Salon’s Brian Beutler is out with an article this morning advising House Speaker John Boehner to give up waging repeated fights over the government budget and debt ceiling and instead agree to fund both for a lengthy period of a time. These fights do nothing, but divide the Republican party and hurt its imagine nationally. So, Beutler’s logical advice to the Speaker is to no longer pass stopgap fixes and get them off his plate until at least the midterm elections.
This makes a lot of sense on political grounds for the Republican party. The GOP wouldn’t have to revisit every few months whether they’re going to bankrupt the government or allow it to default, both political losers for the party. As for the country, these nasty fights unnecessarily hold back the economy and crowd out other important Congressional legislation such as immigration and tax reform.
The problem with Beutler’s strategy is that it would probably cost Boehner his speakership. Beutler says that if Boehner is worried about this, he could make a deal with House Minority Leader Nancy Pelosi that Democrats will support him if he’s challenged by his conservative base.
But this doesn’t actually accomplish much for the Speaker. He keeps his title while losing all of his power.
If the Speaker faces a rebellion from within his ranks and turns to Pelosi for help, it effectively makes her de-facto Speaker. As we’ve seen repeatedly, Tea Party Republicans aren’t going to sit idly by while the Speaker betrays their most deeply held interests: cutting government spending and defunding Obamacare. In reality, the House doesn’t have a chance of accomplishing either of those, but House Republicans don’t live in reality. They will see Boehner’s betrayal not as a practical solution to improve the image of the party, but as a validation of their not-to-secret belief that the Speaker is a RINO. And they won’t accept that.
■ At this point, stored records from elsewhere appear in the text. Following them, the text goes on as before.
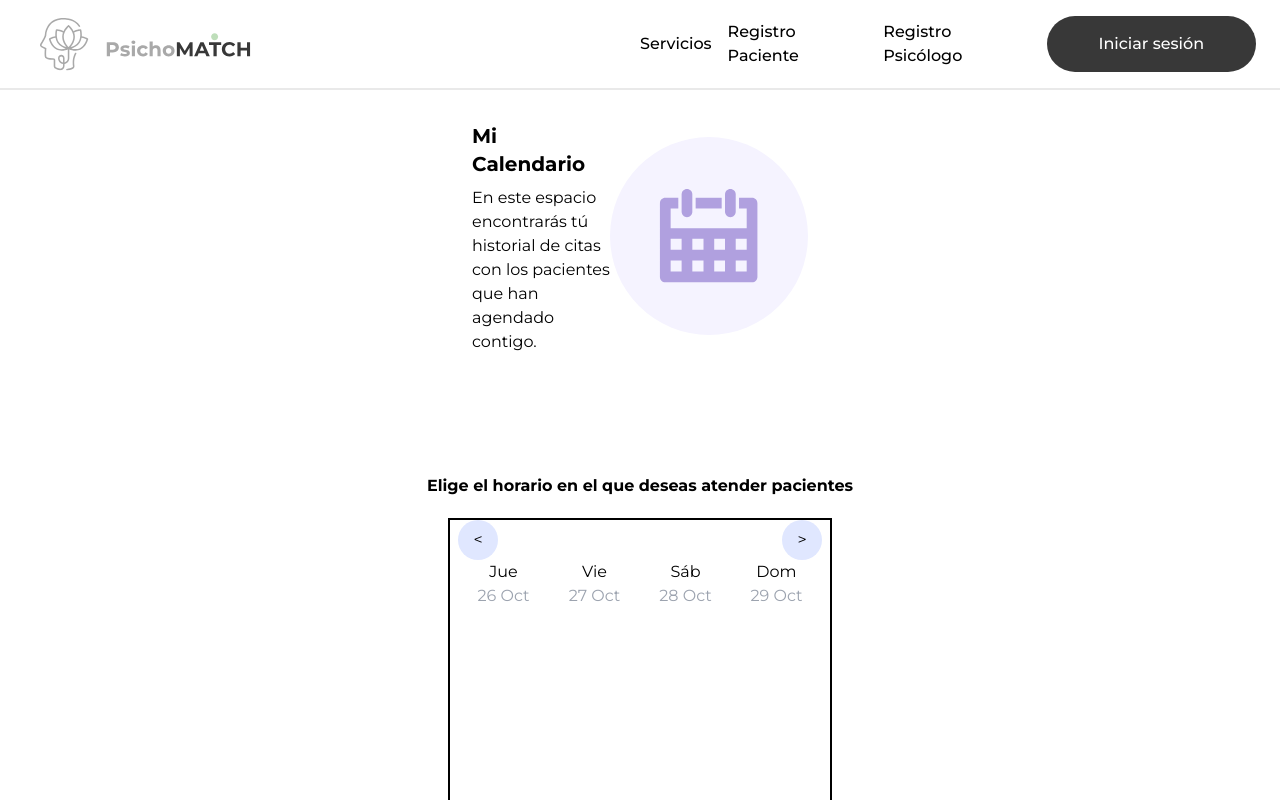
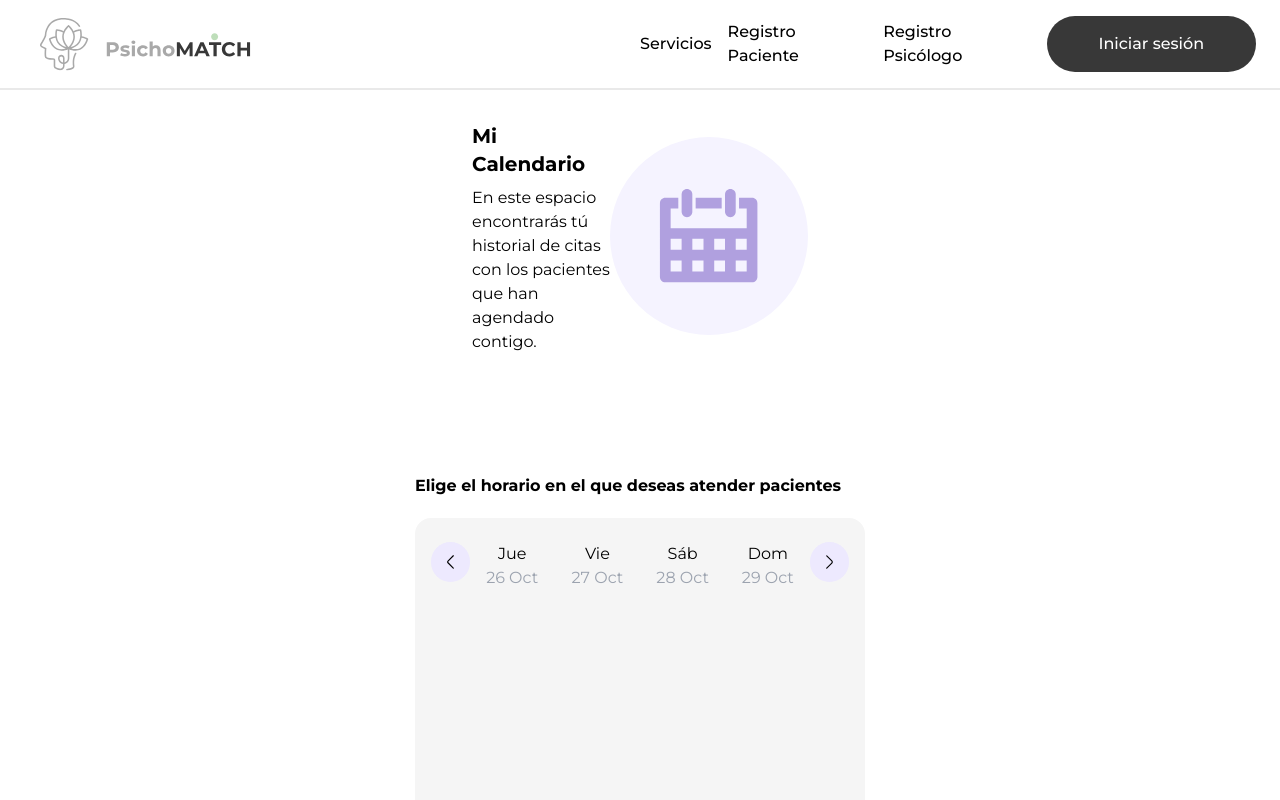
Before and after one commit to No-Country/C14-09-n-React-Node-Psichomatch, a React (Vite) app in the folder Frontend/: page /agenda/therapist/1 in a window 1280 px wide. Shown: the top 800 px of the page. Built offline with nearby package versions, Linux system fonts and the light colour scheme; no server answers.

Commit message:
cambios en el estilo de la agenda

```diff
--- a/Frontend/src/Components/Agenda.jsx
+++ b/Frontend/src/Components/Agenda.jsx
@@ -4,6 +4,8 @@ import { v4 as uuidv4 } from "uuid";
 import PropTypes from "prop-types";
 import Swal from "sweetalert2";
 import withReactContent from "sweetalert2-react-content";
+import IconArrowRight from "../assets/Icons/arrowRight.svg";
+import IconArrowLeft from "../assets/Icons/arrowLeft.svg";
 
 const Agenda = ({ therapistId }) => {
   const [hour, setHour] = useState([]);
@@ -147,22 +149,14 @@ const Agenda = ({ therapistId }) => {
   const [date, setDate] = useState(new Date());
 
   return (
-    <div className="w-96 h-96 border-2 border-black px-2 overflow-auto">
-      <div className="flex justify-between">
+    <div className="bg-[#F5F5F5] w-[450px] h-96 rounded-2xl px-2 overflow-auto">
+      <div className="flex flex-rox justify-between items-start m-2 mt-6">
         <button
           onClick={() => prevHandler(date)}
-          className="bg-indigo-100 w-10 h-10 rounded-full"
+          className="bg-violet-100 w-10 h-10 p-4 rounded-full flex justify-center items-center"
         >
-          {" "}
-          {"<"}
+          <img src={IconArrowLeft} alt="Icon arrow left" />
         </button>
-        <button
-          onClick={() => nextHandler(date)}
-          className="bg-indigo-100 w-10 h-10 rounded-full"
-        >
-          {">"}
-        </button>
-      </div>
 
         <div className="flex justify-between w-full h-full">
           {[0, 1, 2, 3].map((x) => {
@@ -182,7 +176,9 @@ const Agenda = ({ therapistId }) => {
                       zDate = zDate.toISOString().slice(0, 10);
 
                       // Convierte nextDate(x) a una cadena "yyyy-mm-dd"
-                    const currentDate = nextDate(x).toISOString().slice(0, 10);
+                      const currentDate = nextDate(x)
+                        .toISOString()
+                        .slice(0, 10);
 
                       return zDate === currentDate && z.HourId === y.id;
                     })
@@ -191,21 +187,19 @@ const Agenda = ({ therapistId }) => {
                       <p
                         key={uuidv4()}
                         value={y.id}
-                      className={`${"bg-indigo-100"} border-2  rounded-lg my-1 mx-1 p-2 cursor-pointer`}
-                      onClick={() =>{
+                        className={`${"bg-violet-100"} border-2  rounded-lg my-1 mx-1 p-2 cursor-pointer`}
+                        onClick={() => {
                           deleteAvailabilityByTherapistId(
                             therapistId,
                             y.id,
                             nextDate(x)
-                          )
+                          );
                           const MySwal = withReactContent(Swal);
                           MySwal.fire({
-                            title: 'Eliminaste un horario de tu agenda.',
+                            title: "Eliminaste un horario de tu agenda.",
                             icon: "info",
                           });
-
-                        }
-                      }
+                        }}
                       >
                         {y.hour}
                       </p>
@@ -221,15 +215,14 @@ const Agenda = ({ therapistId }) => {
                             therapistId,
                             y.id,
                             nextDate(x)
-                        )
+                          );
 
                           const MySwal = withReactContent(Swal);
                           MySwal.fire({
-                          title: 'Agregaste un horario a tu agenda',
+                            title: "Agregaste un horario a tu agenda",
                             icon: "info",
                           });
-                      }
-                      }
+                        }}
                       >
                         {y.hour}
                       </p>
@@ -240,6 +233,13 @@ const Agenda = ({ therapistId }) => {
             );
           })}
         </div>
+        <button
+          onClick={() => nextHandler(date)}
+          className="bg-violet-100 w-10 h-10 px-4 rounded-full flex justify-center items-center"
+        >
+          <img src={IconArrowRight} alt="Icon arrow right" />
+        </button>
+      </div>
     </div>
   );
 };
--- a/Frontend/src/Components/CalendarioPrincipal.jsx
+++ b/Frontend/src/Components/CalendarioPrincipal.jsx
@@ -1,4 +1,5 @@
-import React from 'react'
+import React from "react";
+import iconCalendar from "../assets/Icons/iconCalendar.svg";
 
 function CalendarioPrincipal() {
   return (
@@ -10,41 +11,18 @@ function CalendarioPrincipal() {
               <h1 className="mb-12 mt-1 mb-2 text-xl font-bold">
                 Mi Calendario
               </h1>
-                        <p className="">
+              <p className="text-black text-lg font-medium leading-10">
                 En este espacio encontrarás tu historial de citas.
               </p>
             </div>
-                    <div className="bg-violet-50 rounded-full p-8">
-                        <svg
-                        width="134"
-                        height="134"
-                        viewBox="0 0 134 134"
-                        fill="none"
-                        xmlns="http://www.w3.org/2000/svg"
-                        >
-                        <path
-                            d="M44.9726 48.1613C47.931 48.1613 50.3319 45.7603 50.3319 42.802V25.4527C50.3319 22.4943 47.9309 20.0933 44.9726 20.0933C42.0143 20.0933 39.6133 22.4944 39.6133 25.4527V42.8073C39.6185 45.7604 42.0143 48.1613 44.9726 48.1613Z"
-                            fill="#B0A0DF"
-                        />
-                        <path
-                            d="M110.052 28.7707H97.036V39.4843H104.692V59.1403H28.6402V39.4843H36.3017V28.7707H23.2861C20.3277 28.7707 17.9268 31.1717 17.9268 34.13V107.885C17.9268 110.843 20.3278 113.244 23.2861 113.244H110.057C113.015 113.244 115.416 110.843 115.416 107.885L115.411 34.13C115.411 31.1716 113.01 28.7707 110.052 28.7707ZM104.692 80.8333H93.713V69.8541H104.692V80.8333ZM61.5042 91.5469V102.401C61.5042 102.443 61.5146 102.484 61.5199 102.526H50.3324L50.3272 91.5469L61.5042 91.5469ZM50.3324 80.8333V69.8541H61.5094V80.8333H50.3324ZM72.2177 102.401V91.5472H82.9989V102.526H72.202C72.2072 102.48 72.2177 102.443 72.2177 102.401ZM72.2177 80.8333V69.8541H82.9989V80.8333H72.2177ZM39.619 69.8541V80.8333H28.6398V69.8541H39.619ZM28.6398 91.5475H39.619V102.527H28.6398V91.5475ZM93.7132 102.527V91.5475H104.692V102.527H93.7132Z"
-                            fill="#B0A0DF"
-                        />
-                        <path
-                            d="M53.6504 28.7707H79.6811V39.4843H53.6504V28.7707Z"
-                            fill="#B0A0DF"
-                        />
-                        <path
-                            d="M88.3593 48.1613C91.3177 48.1613 93.7187 45.7603 93.7187 42.802V25.4527C93.7187 22.4943 91.3176 20.0933 88.3593 20.0933C85.4011 20.0933 83 22.4944 83 25.4527V42.8073C83.0052 45.7604 85.4011 48.1613 88.3593 48.1613Z"
-                            fill="#B0A0DF"
-                        />
-                        </svg>
+            <div className="bg-violet-50 rounded-full p-12">
+              <img src={iconCalendar} alt="Calendario" />
             </div>
           </div>
         </div>
       </div>
     </section>
-  )
+  );
 }
 
-export default CalendarioPrincipal
+export default CalendarioPrincipal;
```
Also changed, not shown: Frontend/src/assets/Icons/iconCalendar.svg (added). Lines whose indentation alone changed are shown as unchanged.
Whoever rises up to challenge Boehner for his speakership – whether it be the Majority Leader, Eric Cantor, or someone well outside Republican leadership such as Justin Amash – will have the support from Tea Party groups around the country and many members of the Republican caucus. If Democrats come to Boehner’s aid and save his speakership, the Tea Party will not simply give up the fight. The Tea Party doesn’t give up fights, even ones they’ve lost repeatedly (see, Obamacare). They will continue to fight against everything Boehner does, if just to send a message to future speakers that the Tea Party is not to be messed with.
If Boehner hopes to accomplish anything else in this Congress, it will require large Democratic support and it will be up to Pelosi to provide that support. Anything Boehner wants to pass, he’ll have to run by the Minority Leader to see if she can whip the votes for it. That gives Pelosi all the power. That’s great for Democrats, but horrible for Republicans and even worse for Boehner. He’ll have no power in Congress and a Republican base that will never forgive him. That’s not a strategy the Speaker should pursue.